Jere (pronounced Jerry) Daily worked for Boeing as an industrial engineer on the Minuteman missile during the 1962 Cuban missile crisis. After his time on the Minuteman, he was sent to New Orleans, where he worked on the first stage of the Saturn V. About 1965, Daily went to work at Cape Canaveral.
I got down there before they fired the first Apollo. I did get to go out on the launch site, and I did get to go in the transporter crawler [that moved the launch vehicle from the assembly building to the launch pad] and see the effectiveness in that. That was very interesting, because they had to keep it level going out. They used water. They used pipes going underneath it, and they had water levels on each corner so the water would balance. It was simple, but it worked. The pathway out there is gravel. I think I remember it being 6 feet deep to absorb any change when the crawler would go out there.
When they first started Apollo, we lived in Titusville, about twelve miles away from the launch complex. We had had a swimming pool dug the day before they launched. The soil down there is very sandy, and there was a sump pump in the bottom of the area where they dug the pit. The water would seep in, and this sump pump would pump it out gradually. Well, when they launch the Apollo, it is latched down because it is liquid fuel, and it isn't released until it reaches full thrust. Well, the earth shakes. You can hear the rumble and feel the earth shake. In fact, we had some collectible plates on the wall in our kitchen, and we had actually taken those down. We were afraid they might fall.
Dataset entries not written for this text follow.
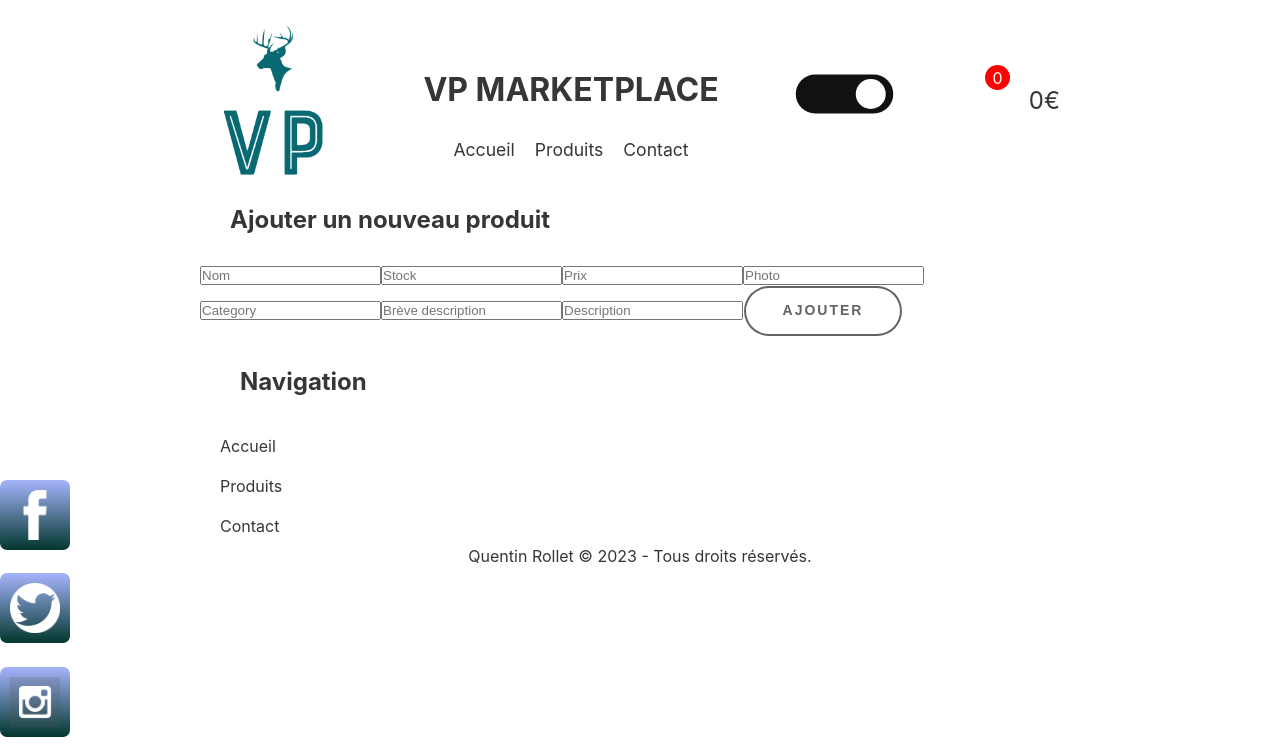
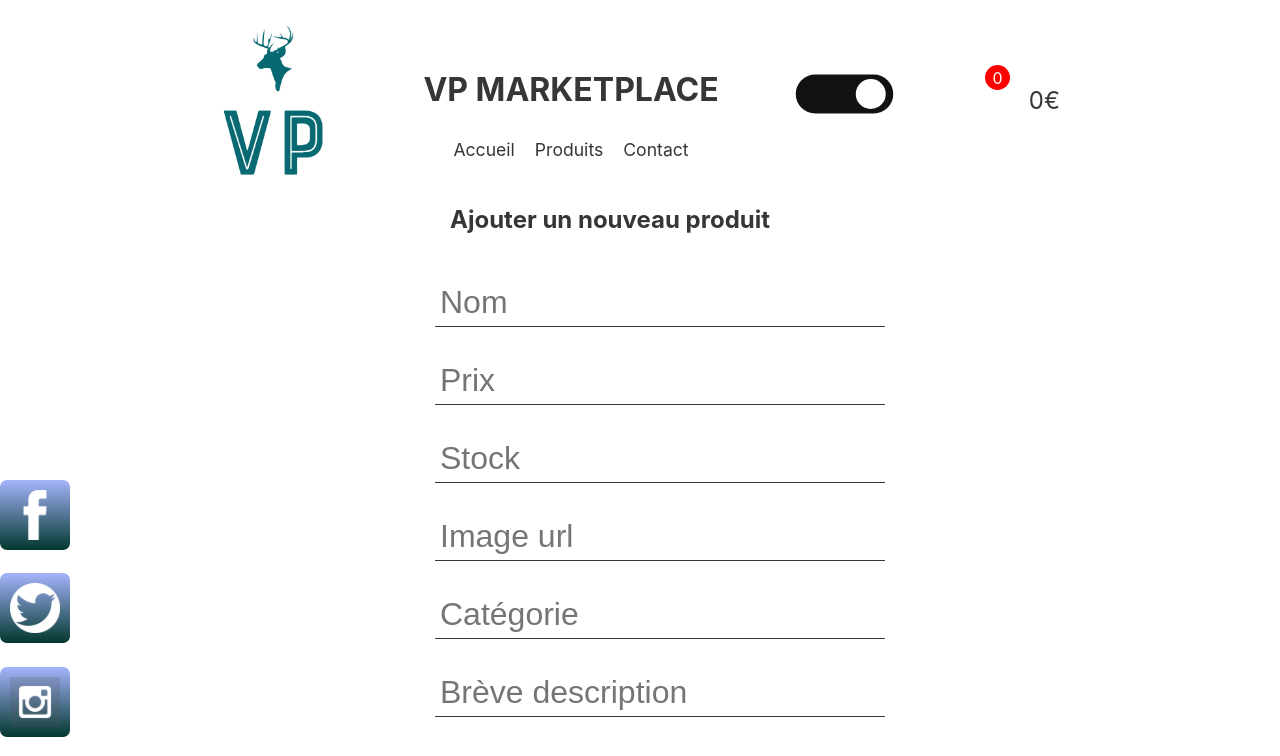
Before and after one commit to RolletQuentin/vp_markerplace, a React (Create React App) app in the folder frontend/: page /admin in a window 1280 px wide. Shown: the top 756 px of the page. Built offline with nearby package versions, Linux system fonts and the light colour scheme; what @fortawesome/fontawesome would draw is missing.

Commit message:
changing form

```diff
--- a/frontend/src/components/Cart/index.jsx
+++ b/frontend/src/components/Cart/index.jsx
@@ -115,7 +115,7 @@ function Cart({ className }) {
                     <div>
                         {cart.map(
                             ({ id, name, cover, price, amount }, index) => (
-                                <FormListItems>
+                                <FormListItems key={id}>
                                     <FormDescriptionItems>
                                         <strong>{name}</strong>
 
--- a/frontend/src/components/FormShoppingItem/index.jsx
+++ b/frontend/src/components/FormShoppingItem/index.jsx
@@ -1,15 +1,57 @@
 import { useContext, useState } from "react";
 import { AuthContext } from "../../utils/context";
+import styled from "styled-components";
+import { ThemeContext } from "../../utils/context";
+
+const StyledForm = styled.form`
+    margin: auto;
+    width: 50%;
+    display: flex;
+    flex-direction: column;
+    justify-content: center;
+    align-items: begin;
+
+    & .bigLabel {
+        font-size: 2em;
+        margin: 0px 15px 0px 0px;
+    }
+
+    & input,
+    & textarea {
+        font-size: 2em;
+        background: transparent;
+        border: none;
+        border-bottom: 1px solid ${(props) => props.thememode.color};
+        color: ${(props) => props.thememode.text};
+        margin: 15px;
+        padding: 5px;
+    }
+
+    & input[type="radio"] {
+    }
+
+    & input:focus,
+    & textarea:focus {
+        outline: none;
+        border-bottom: 1px solid orange;
+    }
+
+    & input[type="text"],
+    & input[type="date"] {
+        width: 100%;
+    }
+`;
 
 function FormShoppingItem() {
     const [name, setName] = useState("");
-    const [price, setPrice] = useState(0);
+    const [price, setPrice] = useState("");
     const [cover, setCover] = useState("");
     const [category, setCategory] = useState("");
     const [shortDescription, setShortDescription] = useState("");
     const [longDescription, setLongDescription] = useState("");
-    const [stock, setStock] = useState(0);
+    const [stock, setStock] = useState("");
     const { token } = useContext(AuthContext);
+    const { themeMode } = useContext(ThemeContext);
 
     const handleSubmit = async (e) => {
         e.preventDefault();
@@ -32,10 +74,11 @@ function FormShoppingItem() {
             },
         });
 
+        console.log("Entrée");
         if (response.ok) {
             setName("");
-            setPrice(0);
-            setStock(0);
+            setPrice("");
+            setStock("");
             setCover("");
             setCategory("");
             setShortDescription("");
@@ -44,47 +87,55 @@ function FormShoppingItem() {
     };
 
     return (
-        <form onSubmit={handleSubmit}>
+        <StyledForm onSubmit={handleSubmit} thememode={themeMode}>
             <h2>Ajouter un nouveau produit</h2>
 
             <input
                 placeholder="Nom"
                 type="text"
                 onChange={(e) => setName(e.target.value)}
+                value={name}
+            />
+
+            <input
+                placeholder="Prix"
+                type="text"
+                onChange={(e) => setPrice(e.target.value)}
+                value={price}
             />
             <input
                 placeholder="Stock"
                 type="text"
                 onChange={(e) => setStock(e.target.value)}
+                value={stock}
             />
             <input
-                placeholder="Prix"
+                placeholder="Image url"
                 type="text"
-                onChange={(e) => setPrice(e.target.value)}
+                onChange={(e) => setCover(e.target.value)}
+                value={cover}
             />
             <input
-                placeholder="Photo"
-                type="text"
-                onChange={(e) => setCover(e.target.value)}
-            />
-            <input
-                placeholder="Category"
+                placeholder="Catégorie"
                 type="text"
                 onChange={(e) => setCategory(e.target.value)}
+                value={category}
             />
             <input
                 placeholder="Brève description"
                 type="text"
                 onChange={(e) => setShortDescription(e.target.value)}
+                value={shortDescription}
             />
             <input
                 placeholder="Description"
                 type="text"
                 onChange={(e) => setLongDescription(e.target.value)}
+                value={longDescription}
             />
 
             <button className="button">Ajouter</button>
-        </form>
+        </StyledForm>
     );
 }
 
--- a/frontend/src/components/ShoppingItem/index.jsx
+++ b/frontend/src/components/ShoppingItem/index.jsx
@@ -71,6 +71,7 @@ function ShoppingItem({ id, cover, name, price, shortDescription }) {
                 <Link to={id}>
                     <StyledName>{name}</StyledName>
                 </Link>
+                <span>{shortDescription}</span>
                 <StyledPrice>{price}€</StyledPrice>
             </InfoContainer>
         </ShoppingItemWrapper>
--- a/frontend/src/pages/Signup/index.jsx
+++ b/frontend/src/pages/Signup/index.jsx
@@ -1,11 +1,54 @@
 import { useState, useContext } from "react";
 import { AuthContext } from "../../utils/context";
+import styled from "styled-components";
+import { ThemeContext } from "../../utils/context";
+
+const StyledForm = styled.form`
+    margin: auto;
+    width: 50%;
+    display: flex;
+    flex-direction: column;
+    justify-content: center;
+    align-items: begin;
+
+    & .bigLabel {
+        font-size: 2em;
+        margin: 0px 15px 0px 0px;
+    }
+
+    & input,
+    & textarea {
+        font-size: 2em;
+        background: transparent;
+        border: none;
+        border-bottom: 1px solid ${(props) => props.thememode.color};
+        color: ${(props) => props.thememode.text};
+        margin: 15px;
+        padding: 5px;
+    }
+
+    & input[type="radio"] {
+    }
+
+    & input:focus,
+    & textarea:focus {
+        outline: none;
+        border-bottom: 1px solid orange;
+    }
+
+    & input[type="text"],
+    & input[type="date"],
+    & input[type="password"] {
+        width: 100%;
+    }
+`;
 
 function Signup() {
     const [email, setEmail] = useState("");
     const [password, setPassword] = useState("");
     const [error, setError] = useState(null);
     const { userState, setUserState, setToken } = useContext(AuthContext);
+    const { themeMode } = useContext(ThemeContext);
 
     const handleSubmit = async (e) => {
         e.preventDefault();
@@ -29,24 +72,32 @@ function Signup() {
         if (!response.ok) {
             setError(json.error);
             console.log(error);
+        } else {
+            setEmail("");
+            setPassword("");
         }
     };
 
     return (
-        <form onSubmit={handleSubmit}>
-            <h2>Se connecter</h2>
+        <StyledForm onSubmit={handleSubmit} thememode={themeMode}>
+            <h2>Inscription</h2>
 
-            <label>Email :</label>
-            <input type="text" onChange={(e) => setEmail(e.target.value)} />
+            <input
+                value={email}
+                placeholder="Email"
+                type="text"
+                onChange={(e) => setEmail(e.target.value)}
+            />
 
-            <label>Description :</label>
             <input
+                placeholder="Mot de passe"
                 type="password"
                 onChange={(e) => setPassword(e.target.value)}
+                value={password}
             />
 
-            <button>Connexion</button>
-        </form>
+            <button className="button">Connexion</button>
+        </StyledForm>
     );
 }
 
```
But the interesting and funny thing that happened was that the water came up so fast in the pool that the sump pump pumped it out and dug a six-foot furrow in our lawn.